George C. Reilly, on the other hand, is a actor I’ve scarcely had the pleasure of watching (and of the ones I have seen, his performance was more serious in nature), but with this movie, of which he also co-wrote with Ferrell and thus is as responsible for this mess, he comes off as even more annoying then Ferrell (a feat I didn't believe possible). Perhaps this is actually a testament to how well they established their characters for the film, but never before had I wanted a movie's main characters to fall in the pits of Mordor as much as I did here.

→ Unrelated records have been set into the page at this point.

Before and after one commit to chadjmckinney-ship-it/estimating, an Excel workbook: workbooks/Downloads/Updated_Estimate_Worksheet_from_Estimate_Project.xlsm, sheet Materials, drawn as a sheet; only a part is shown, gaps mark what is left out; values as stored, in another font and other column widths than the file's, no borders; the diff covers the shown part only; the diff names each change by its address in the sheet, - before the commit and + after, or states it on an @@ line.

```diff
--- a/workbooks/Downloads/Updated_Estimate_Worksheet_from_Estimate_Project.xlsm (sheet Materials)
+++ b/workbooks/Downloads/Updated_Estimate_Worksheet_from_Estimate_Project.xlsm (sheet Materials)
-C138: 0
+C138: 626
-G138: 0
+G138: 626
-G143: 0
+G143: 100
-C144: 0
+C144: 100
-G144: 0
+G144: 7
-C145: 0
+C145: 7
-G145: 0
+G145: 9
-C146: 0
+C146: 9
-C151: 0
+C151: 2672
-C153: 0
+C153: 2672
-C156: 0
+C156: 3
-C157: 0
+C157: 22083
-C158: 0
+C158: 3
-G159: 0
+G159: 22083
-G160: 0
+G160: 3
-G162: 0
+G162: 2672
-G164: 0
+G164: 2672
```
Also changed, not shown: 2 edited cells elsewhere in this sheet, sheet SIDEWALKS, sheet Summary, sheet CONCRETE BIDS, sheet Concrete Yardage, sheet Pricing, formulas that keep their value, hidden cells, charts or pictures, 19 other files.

Perhaps I’m not being clear enough, but why Step Brothers fails in every way imaginable is that there is nothing slightly north of funny in the movie, and the cast – every single one of them, from the main actors to the supporters – is irritating and not remotely interesting, from voice to script. And speaking of the script, it did have one strong suite – the film’s conclusion. Admittedly, I didn’t predict how the entire film was going to end (perhaps I was having an off day), but I ever so slightly enjoyed myself – foolish me.
Apparently many people disagree with my opinion of the flick, as Step Brothers has been selling moderately well since its DVD release earlier this month. (Hell, I'd prefer we sell more copies of House Bunny then this, but I guess I can't win). To each their own - but my tolerance of Mr. Ferrell has officially concluded and I have no intention of watching another John C. Reilly film. And if I see the name Adam McKay anywhere on the poster, forget it, I'm not watching it. (Unless, by some Touched By a Angel miracle, it has a hilarious trailer)